People inherently speak with their hands, signaling joy, pain, or emphasis. More videogame characters should do the same. They should act. And to act, they need to ...
Job 2: Be a Character
By character, I mean personality. How they look. How they behave. In a third-person game, plenty of thought goes into character. Why do they wear their hair this way or tuck their thermal sweater that way? One argument against designing hands with too much character in a first-person game is that they shouldn't be a visual distraction. The hands should be blank slates, vessels through which players experience the world. Gun rests, basically.
This idea of an unobtrusive vessel isn't limited to the FPS genre. "Leaving room for the player's personality" is an excuse that has launched a thousand bald space marines, bare-chested barbarians, and black-masked ninjas in a variety of games.
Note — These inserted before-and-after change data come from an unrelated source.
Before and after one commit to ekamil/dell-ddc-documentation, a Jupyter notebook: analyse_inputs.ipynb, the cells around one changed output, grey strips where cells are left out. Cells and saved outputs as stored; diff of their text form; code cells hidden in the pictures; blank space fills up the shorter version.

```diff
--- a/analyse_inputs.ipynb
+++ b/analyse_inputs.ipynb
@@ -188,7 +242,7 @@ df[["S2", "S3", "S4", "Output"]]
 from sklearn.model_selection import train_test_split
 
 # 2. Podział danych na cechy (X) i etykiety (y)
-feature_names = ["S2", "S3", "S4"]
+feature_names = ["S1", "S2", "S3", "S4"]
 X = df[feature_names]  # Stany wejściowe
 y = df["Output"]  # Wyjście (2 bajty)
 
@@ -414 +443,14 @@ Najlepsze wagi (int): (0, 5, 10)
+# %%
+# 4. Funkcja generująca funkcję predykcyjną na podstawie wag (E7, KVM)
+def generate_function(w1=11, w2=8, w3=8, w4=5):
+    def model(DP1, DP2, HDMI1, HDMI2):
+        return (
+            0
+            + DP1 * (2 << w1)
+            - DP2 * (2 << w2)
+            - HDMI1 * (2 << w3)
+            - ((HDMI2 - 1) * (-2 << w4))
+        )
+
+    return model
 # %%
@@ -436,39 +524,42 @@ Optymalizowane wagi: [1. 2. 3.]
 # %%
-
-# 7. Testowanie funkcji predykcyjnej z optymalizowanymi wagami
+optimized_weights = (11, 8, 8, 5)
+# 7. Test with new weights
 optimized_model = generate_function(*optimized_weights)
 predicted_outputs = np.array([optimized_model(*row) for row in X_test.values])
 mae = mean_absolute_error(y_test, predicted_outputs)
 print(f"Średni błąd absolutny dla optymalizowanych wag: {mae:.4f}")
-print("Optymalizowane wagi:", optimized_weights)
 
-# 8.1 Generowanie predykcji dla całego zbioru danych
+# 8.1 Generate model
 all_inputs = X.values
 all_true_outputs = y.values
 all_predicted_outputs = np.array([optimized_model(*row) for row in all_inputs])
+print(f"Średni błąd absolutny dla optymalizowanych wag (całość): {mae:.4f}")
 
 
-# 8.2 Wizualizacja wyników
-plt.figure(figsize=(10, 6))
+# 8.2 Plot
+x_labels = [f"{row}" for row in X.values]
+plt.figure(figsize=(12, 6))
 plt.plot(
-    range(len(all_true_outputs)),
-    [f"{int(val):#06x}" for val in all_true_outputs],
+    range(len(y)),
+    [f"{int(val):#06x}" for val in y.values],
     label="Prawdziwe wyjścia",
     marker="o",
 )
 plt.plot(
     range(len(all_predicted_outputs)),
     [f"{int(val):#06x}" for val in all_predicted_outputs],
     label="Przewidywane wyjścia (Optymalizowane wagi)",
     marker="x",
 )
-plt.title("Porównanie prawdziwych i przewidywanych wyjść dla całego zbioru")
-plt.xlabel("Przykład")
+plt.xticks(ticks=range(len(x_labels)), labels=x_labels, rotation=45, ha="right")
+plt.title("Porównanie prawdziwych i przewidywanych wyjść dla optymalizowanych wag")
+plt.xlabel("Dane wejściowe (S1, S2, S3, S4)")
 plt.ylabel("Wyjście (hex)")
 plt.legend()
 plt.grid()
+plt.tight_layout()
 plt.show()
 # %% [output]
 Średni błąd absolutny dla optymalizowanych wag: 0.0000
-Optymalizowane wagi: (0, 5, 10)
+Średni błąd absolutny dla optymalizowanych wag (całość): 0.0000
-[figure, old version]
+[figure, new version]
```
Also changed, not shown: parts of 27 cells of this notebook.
The FPS equivalent of these bargain bin character designs is the "gloved" hand. Often super glued to its weapon, the glove hand comes in one color (black) and one emotion (fearless). It is characterless.
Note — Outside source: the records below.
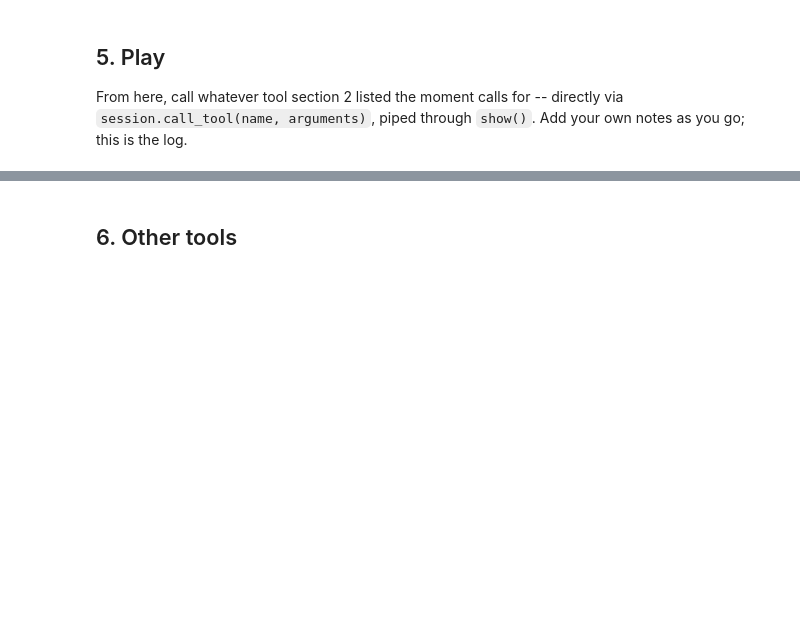
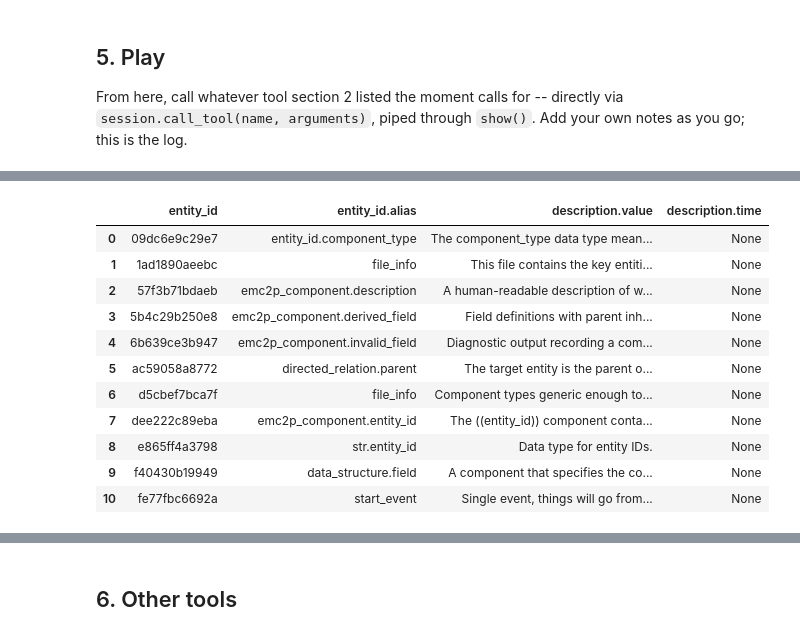
Before and after one commit to zhafen/story-simulator, a Jupyter notebook: notebooks/playtest.ipynb, the cells around one changed output, grey strips where cells are left out. Saved outputs shown, nothing was run; the diff lists cells and outputs as text; code cells hidden in the pictures; blank space fills up the shorter version.

```diff
--- a/notebooks/playtest.ipynb
+++ b/notebooks/playtest.ipynb
@@ -163,0 +227,6 @@ directly via `session.call_tool(name, arguments)`, piped through
+# %%
+# Well, that's a mess of overlapping symbols. Completely unreadable to me. I'm going to access the registry manually so I can figure out what views
+# I need to try and understand what's going on.
+from emc2p.registrar import Registrar
+r = Registrar.from_manifest(SAVE_DIR)
+r
@@ -164,2 +367,24 @@ directly via `session.call_tool(name, arguments)`, piped through
+# %%
+# Back to trying to just understand what component types are available, I'm going to get the description for our component_type entities
+r.view("description", r.registry.component_types).to_pandas()
+# This produces a bunch of warnings....
+# @claude: Investigate if we're missing descriptions for entities that are used to define component types
+# Okay, so that gave us partial information. What a mess. At this point it's clear there really isn't a good way to get an overview of the tables.
+# @claude: once we've regained a ((component_type)) component that holds information on a per-component definition level, let's evaluate making description a required component for them.
+# @claude: One thing we'll definitely want is to have a way to view all component types, along with their description, how many entities is in each, and the origin (emc2p builtin, user-defined, etc.). Independent of the other investigations, work on that.
+# Stopping here until we clean up viewing the registry.
+# %% [output]
+|  | entity_id | entity_id.alias | description.value | description.time |
+| 0 | 09dc6e9c29e7 | entity_id.component_type | The component_type data type mean... | None |
+| 1 | 1ad1890aeebc | file_info | This file contains the key entiti... | None |
+| 2 | 57f3b71bdaeb | emc2p_component.description | A human-readable description of w... | None |
+| 3 | 5b4c29b250e8 | emc2p_component.derived_field | Field definitions with parent inh... | None |
+| 4 | 6b639ce3b947 | emc2p_component.invalid_field | Diagnostic output recording a com... | None |
+| 5 | ac59058a8772 | directed_relation.parent | The target entity is the parent o... | None |
+| 6 | d5cbef7bca7f | file_info | Component types generic enough to... | None |
+| 7 | dee222c89eba | emc2p_component.entity_id | The ((entity_id)) component conta... | None |
+| 8 | e865ff4a3798 | str.entity_id | Data type for entity IDs. | None |
+| 9 | f40430b19949 | data_structure.field | A component that specifies the co... | None |
+| 10 | fe77fbc6692a | start_event | Single event, things will go from... | None |
 # %%
 result = show(await session.call_tool("advance_simulation", {}))
```
Also changed, not shown: parts of 15 cells of this notebook, 1 other file.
Irrational Games, the creators of System Shock 2 and BioShock, put a twist on blank slate hand design and in so doing have put more character in their protagonist's hands than all of their competitors' combined. The nameless hero's hands are bare. No watches, rings or brass knuckles. No brand logos. No gloves. The left hand has a tattoo of a chain and a cotton long-sleeve shirt reaches up the forearm to the wrist. Alone, they're not particularly memorable.
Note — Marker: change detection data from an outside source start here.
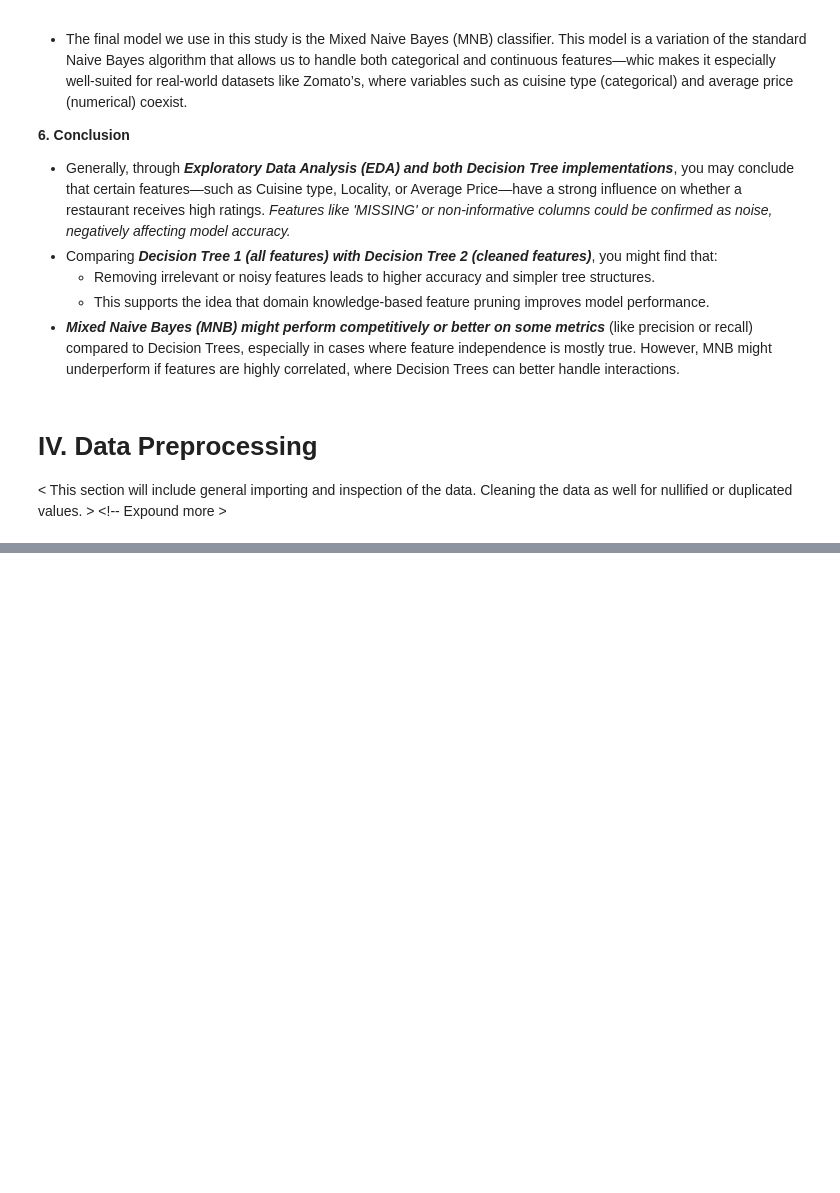
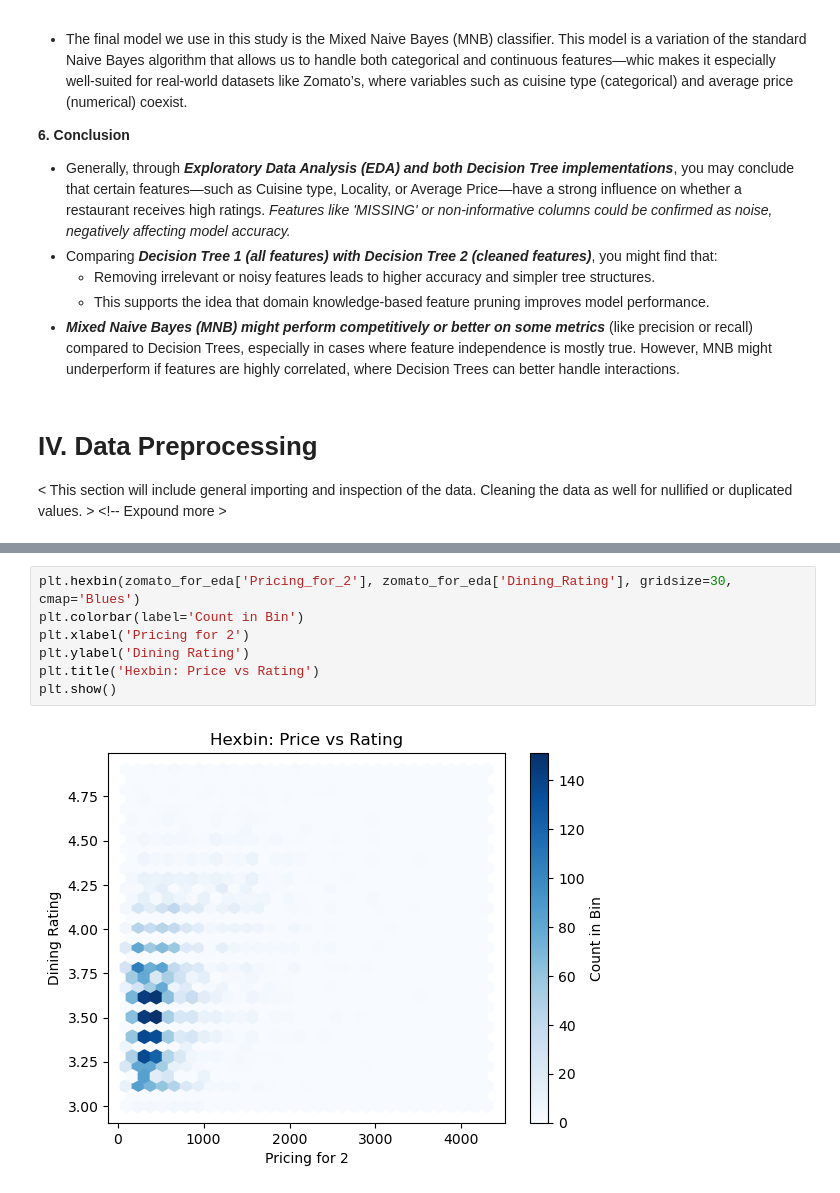
Before and after one commit to louis-uwie/CSCI111-Zomato-Recommendation-Analysis, a Jupyter notebook: LOZADA, BINWAG, CSCI 211 - On Zomato.ipynb, the cells around one changed output, grey strips where cells are left out. Saved outputs shown, nothing was run; the diff lists cells and outputs as text; blank space fills up the shorter version.

```diff
--- a/LOZADA, BINWAG, CSCI 211 - On Zomato.ipynb
+++ b/LOZADA, BINWAG, CSCI 211 - On Zomato.ipynb
@@ -122,0 +178,9 @@ TypeError: a bytes-like object is required, not 'DataFrame'
+# %%
+plt.hexbin(zomato_for_eda['Pricing_for_2'], zomato_for_eda['Dining_Rating'], gridsize=30, cmap='Blues')
+plt.colorbar(label='Count in Bin')
+plt.xlabel('Pricing for 2')
+plt.ylabel('Dining Rating')
+plt.title('Hexbin: Price vs Rating')
+plt.show()
+# %% [output]
+[figure, added]
```
Also changed, not shown: parts of 12 cells of this notebook.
In the game's world, plasmids are bioengineered injections that provide users with the power to manipulate ice, electricity, fire, air, and some character's minds. When the player activates a plasmid, it manifests through the hero's hands that tremble with frost or glow red with heat. Each plasmid shapes the boney structure with emotion: the fingers curl, dangle, or stretch.
At first an inconspicuous gun rest, the hands in BioShock transform to match the player's style. The player does not feel like the man controlling a nameless guy who points at an enemy to unleash bees and ice. The player feels like the hero who has bees and ice clustering inside his arms, forcing them out through a blistered palm. Irrational found a way for the player to literally layer character onto the generic hands.
Every game isn't a sci-fi, plasmid-soaked epic like BioShock. But people can carry guns differently. Hold a pistol sideways. Sling a rocket launcher over the shoulder. Even change gloves - maybe try mittens!
Hand designs may look generic, but players deserve to imbue them with emotion or swagger. Or at least modify them. In the third-person genre, a character must look like he or she belongs in the world. We shouldn't settle for black gloves in Iraq or Mars and under the sea.
Job 3. Communicate
Character and performance add polish and personality to a product, but the most important role the hands serve is the practical one. The hands are the tools we use to communicate with a first-person shooter. They fire our weapons, open doors, climb ledges. Typically it's a one-way conversation, us talking to the game, but more ambitious titles are using hands to relay info back to the player, creating more tangible worlds.
Developers have begun to understand that hands - like their third-person full-bodied counterparts - can provide context for virtual space. In a third-person game, when the character is near an edge and begins to lose their footing, they waves their arms for balance; when they, approach a movable block, they brace against it with their shoulders. In a first-person shooter, the character should do the same.